Task details:
Please copy out each line of the entries in which "strong" appears.

Content starts

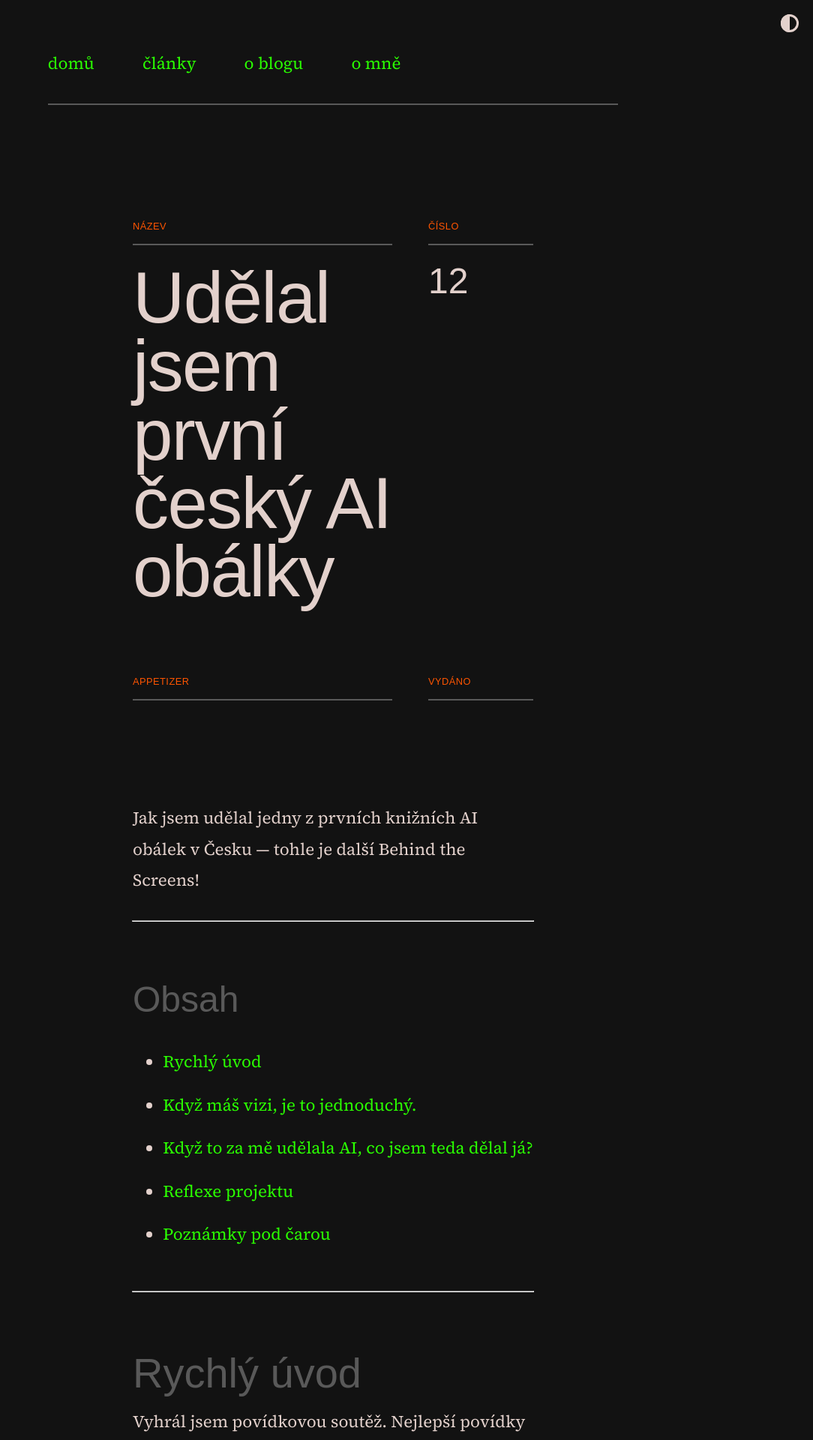
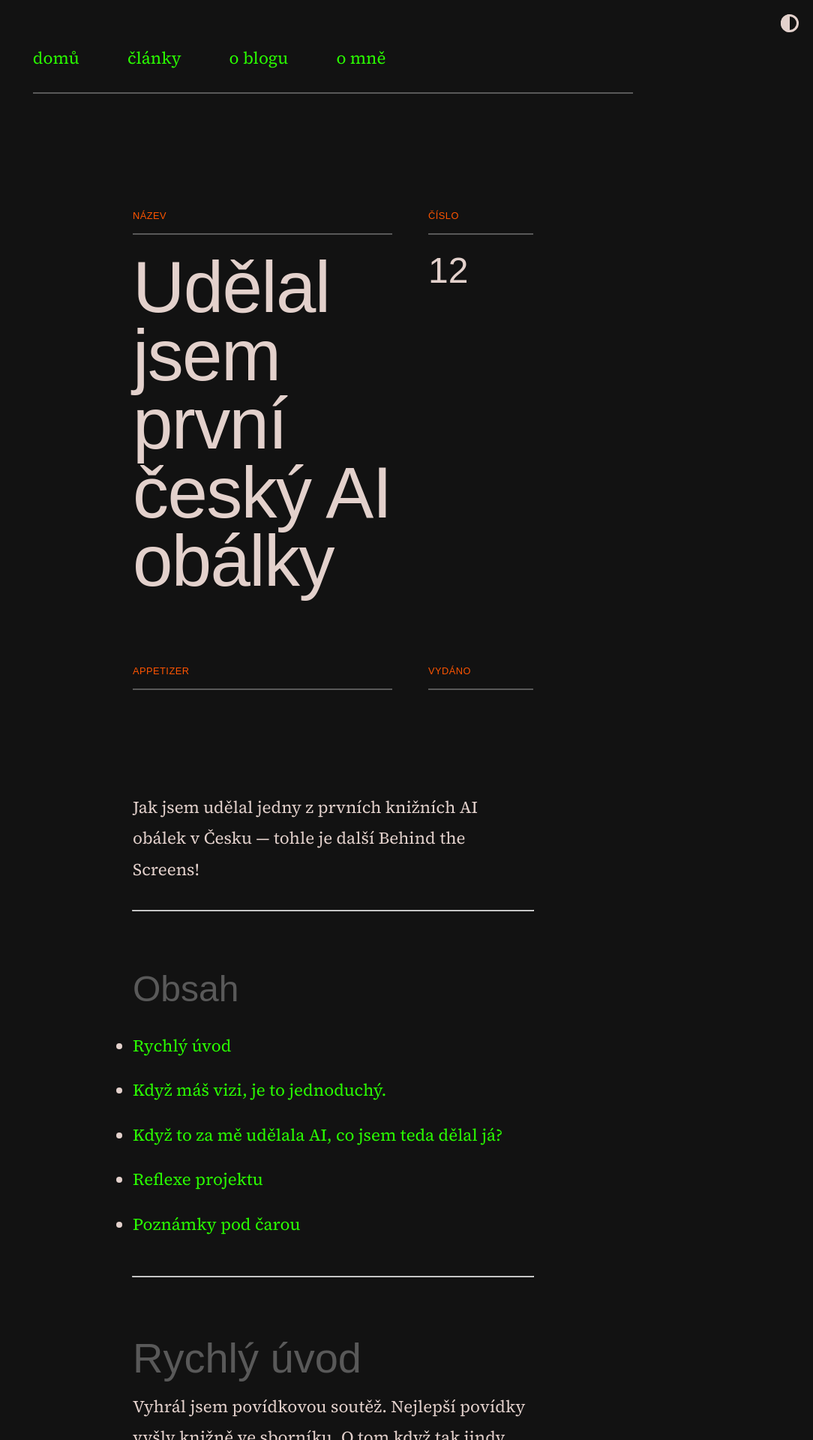
Before and after one commit to scherrer-txt/bts, a Jekyll site: the page built from _posts/2023-10-23-prvni-ceske-ai-obalky.md, in a window 1280 px wide. Shown: the top 1920 px of the page at 75% size, without its empty margins (196-1280 px from the left). Built offline with Jekyll 4.4.1, drawn with Linux system fonts in a browser that asks for light colours; some web fonts are replaced.

Commit message:
Update moonwalk.scss

```diff
--- a/_sass/moonwalk.scss
+++ b/_sass/moonwalk.scss
@@ -187,7 +187,7 @@
     width: 65%;
     margin: 4rem auto 0;
 }
-p, strong, b, em, small, li, hr, table, figcaption {
+p, strong, b, em, small, hr, table, figcaption {
     color: var(--text);
     width: 65%;
     margin-top: 1rem;
@@ -197,7 +197,31 @@
   border-radius: 25px;
 }
 
+ul {
+  display: flex;
+  flex-direction: column;
+  padding-right: 40px;
+  width: 65%;
+}
+
 ul li {
+  width: fit-content;
+}
+
+.footnotes {
+  width: 65%;
+}
+
+.footnotes ol {
+  display: flex;
+  flex-direction: column;
+}
+
+.footnotes li {
+  width: fit-content;
+}
+
+.footnotes li p {
   width: fit-content;
 }
 
```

Content ends

Exercise answer:
-p, strong, b, em, small, li, hr, table, figcaption {
+p, strong, b, em, small, hr, table, figcaption {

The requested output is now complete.